**About this exercise**
Below are the records; copy each line in which "دائمی" can be found.

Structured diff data
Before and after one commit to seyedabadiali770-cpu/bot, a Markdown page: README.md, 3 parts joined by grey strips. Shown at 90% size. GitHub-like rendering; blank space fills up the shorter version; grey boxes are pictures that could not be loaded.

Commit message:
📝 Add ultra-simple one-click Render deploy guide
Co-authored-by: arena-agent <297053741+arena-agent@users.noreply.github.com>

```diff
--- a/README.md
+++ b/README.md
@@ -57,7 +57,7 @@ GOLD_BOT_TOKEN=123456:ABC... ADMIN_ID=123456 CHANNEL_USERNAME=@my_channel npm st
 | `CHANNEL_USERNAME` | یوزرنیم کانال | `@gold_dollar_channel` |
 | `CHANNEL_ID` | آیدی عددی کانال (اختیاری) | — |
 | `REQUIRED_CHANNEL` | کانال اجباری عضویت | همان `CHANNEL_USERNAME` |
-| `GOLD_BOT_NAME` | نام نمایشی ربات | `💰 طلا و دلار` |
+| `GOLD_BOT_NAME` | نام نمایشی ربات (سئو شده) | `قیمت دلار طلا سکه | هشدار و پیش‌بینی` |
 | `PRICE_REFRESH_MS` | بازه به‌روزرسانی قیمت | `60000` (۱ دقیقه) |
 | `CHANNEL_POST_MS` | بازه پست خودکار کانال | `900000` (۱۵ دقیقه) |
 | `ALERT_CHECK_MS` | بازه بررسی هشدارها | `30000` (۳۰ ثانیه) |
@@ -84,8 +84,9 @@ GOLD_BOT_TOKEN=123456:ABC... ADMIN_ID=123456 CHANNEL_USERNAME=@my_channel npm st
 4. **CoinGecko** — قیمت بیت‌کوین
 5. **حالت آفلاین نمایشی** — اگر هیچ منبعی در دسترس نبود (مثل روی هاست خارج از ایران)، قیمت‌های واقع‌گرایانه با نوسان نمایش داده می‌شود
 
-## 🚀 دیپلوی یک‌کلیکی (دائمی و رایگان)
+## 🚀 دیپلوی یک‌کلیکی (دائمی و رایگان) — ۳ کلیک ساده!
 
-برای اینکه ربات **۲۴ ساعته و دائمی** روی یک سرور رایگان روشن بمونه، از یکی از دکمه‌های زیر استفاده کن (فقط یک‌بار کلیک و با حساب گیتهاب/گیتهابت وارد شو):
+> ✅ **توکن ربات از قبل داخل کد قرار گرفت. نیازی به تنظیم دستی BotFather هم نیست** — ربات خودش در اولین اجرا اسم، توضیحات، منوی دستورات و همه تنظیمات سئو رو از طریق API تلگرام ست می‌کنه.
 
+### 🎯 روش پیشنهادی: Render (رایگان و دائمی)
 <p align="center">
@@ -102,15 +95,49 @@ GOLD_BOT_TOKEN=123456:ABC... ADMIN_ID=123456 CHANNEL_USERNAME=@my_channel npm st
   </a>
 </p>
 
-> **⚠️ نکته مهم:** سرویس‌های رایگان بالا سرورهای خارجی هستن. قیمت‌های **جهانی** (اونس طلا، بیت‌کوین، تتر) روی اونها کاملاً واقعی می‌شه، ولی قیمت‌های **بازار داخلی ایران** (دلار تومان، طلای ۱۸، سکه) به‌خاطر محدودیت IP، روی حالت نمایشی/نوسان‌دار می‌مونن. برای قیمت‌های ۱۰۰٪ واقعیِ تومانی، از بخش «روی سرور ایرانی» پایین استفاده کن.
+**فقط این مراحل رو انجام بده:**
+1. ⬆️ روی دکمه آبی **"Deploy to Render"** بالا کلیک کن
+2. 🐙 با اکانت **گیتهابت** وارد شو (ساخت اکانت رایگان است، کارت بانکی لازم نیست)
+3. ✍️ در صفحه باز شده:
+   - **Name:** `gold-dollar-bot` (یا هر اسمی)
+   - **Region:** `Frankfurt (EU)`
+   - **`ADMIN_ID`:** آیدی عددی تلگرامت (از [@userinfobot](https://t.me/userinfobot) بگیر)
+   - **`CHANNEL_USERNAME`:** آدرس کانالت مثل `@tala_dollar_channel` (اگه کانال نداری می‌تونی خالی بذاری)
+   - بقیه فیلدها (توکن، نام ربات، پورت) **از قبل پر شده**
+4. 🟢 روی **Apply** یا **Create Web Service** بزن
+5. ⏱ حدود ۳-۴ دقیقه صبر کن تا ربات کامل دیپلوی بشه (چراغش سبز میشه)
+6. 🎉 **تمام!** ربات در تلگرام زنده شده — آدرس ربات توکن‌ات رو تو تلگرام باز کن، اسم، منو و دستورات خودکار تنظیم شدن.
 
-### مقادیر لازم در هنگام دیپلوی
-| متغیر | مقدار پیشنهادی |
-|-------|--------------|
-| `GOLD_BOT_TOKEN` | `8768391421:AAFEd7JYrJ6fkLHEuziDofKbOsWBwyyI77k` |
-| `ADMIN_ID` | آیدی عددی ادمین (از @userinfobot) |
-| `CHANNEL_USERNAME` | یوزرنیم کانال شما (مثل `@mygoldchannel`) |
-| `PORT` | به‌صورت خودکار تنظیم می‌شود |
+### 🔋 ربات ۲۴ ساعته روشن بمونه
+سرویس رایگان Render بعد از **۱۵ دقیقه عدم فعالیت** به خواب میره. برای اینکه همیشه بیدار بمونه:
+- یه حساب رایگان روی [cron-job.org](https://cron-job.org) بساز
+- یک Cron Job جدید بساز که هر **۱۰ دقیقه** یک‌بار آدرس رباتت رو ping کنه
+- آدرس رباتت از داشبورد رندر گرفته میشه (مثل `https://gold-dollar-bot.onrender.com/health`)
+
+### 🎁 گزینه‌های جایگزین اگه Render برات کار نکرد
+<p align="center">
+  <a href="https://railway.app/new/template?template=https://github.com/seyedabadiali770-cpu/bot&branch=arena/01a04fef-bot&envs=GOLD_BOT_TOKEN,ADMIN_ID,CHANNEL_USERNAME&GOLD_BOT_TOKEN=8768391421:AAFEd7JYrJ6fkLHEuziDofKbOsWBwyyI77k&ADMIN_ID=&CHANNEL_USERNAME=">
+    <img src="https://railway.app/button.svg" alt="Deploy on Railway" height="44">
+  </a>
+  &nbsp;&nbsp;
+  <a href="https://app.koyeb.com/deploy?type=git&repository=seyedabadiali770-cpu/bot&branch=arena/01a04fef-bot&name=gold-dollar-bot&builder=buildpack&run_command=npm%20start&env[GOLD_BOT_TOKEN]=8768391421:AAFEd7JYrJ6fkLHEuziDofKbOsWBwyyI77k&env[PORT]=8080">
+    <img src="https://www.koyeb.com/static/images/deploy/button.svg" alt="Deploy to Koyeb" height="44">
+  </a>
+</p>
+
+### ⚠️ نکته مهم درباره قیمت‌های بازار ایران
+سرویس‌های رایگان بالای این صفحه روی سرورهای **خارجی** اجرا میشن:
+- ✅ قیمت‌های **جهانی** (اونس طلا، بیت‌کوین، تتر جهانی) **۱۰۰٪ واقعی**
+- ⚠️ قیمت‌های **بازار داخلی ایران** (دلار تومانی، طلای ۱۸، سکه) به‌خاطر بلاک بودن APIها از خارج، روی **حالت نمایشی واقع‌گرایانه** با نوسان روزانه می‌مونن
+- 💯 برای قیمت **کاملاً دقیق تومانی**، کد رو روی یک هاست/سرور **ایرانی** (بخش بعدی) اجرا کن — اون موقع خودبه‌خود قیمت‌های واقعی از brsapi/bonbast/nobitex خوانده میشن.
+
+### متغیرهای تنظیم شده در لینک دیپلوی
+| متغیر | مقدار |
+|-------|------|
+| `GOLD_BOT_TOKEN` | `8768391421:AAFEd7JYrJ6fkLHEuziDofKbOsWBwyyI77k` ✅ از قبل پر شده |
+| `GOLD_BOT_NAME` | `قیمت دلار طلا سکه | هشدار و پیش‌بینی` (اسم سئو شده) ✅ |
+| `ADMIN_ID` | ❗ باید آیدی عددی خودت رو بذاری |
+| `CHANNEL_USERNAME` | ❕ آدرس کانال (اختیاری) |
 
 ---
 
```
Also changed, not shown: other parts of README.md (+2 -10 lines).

**Solution to this problem**
-## 🚀 دیپلوی یک‌کلیکی (دائمی و رایگان)
+## 🚀 دیپلوی یک‌کلیکی (دائمی و رایگان) — ۳ کلیک ساده!
-برای اینکه ربات **۲۴ ساعته و دائمی** روی یک سرور رایگان روشن بمونه، از یکی از دکمه‌های زیر استفاده کن (فقط یک‌بار کلیک و با حساب گیتهاب/گیتهابت وارد شو):
+### 🎯 روش پیشنهادی: Render (رایگان و دائمی)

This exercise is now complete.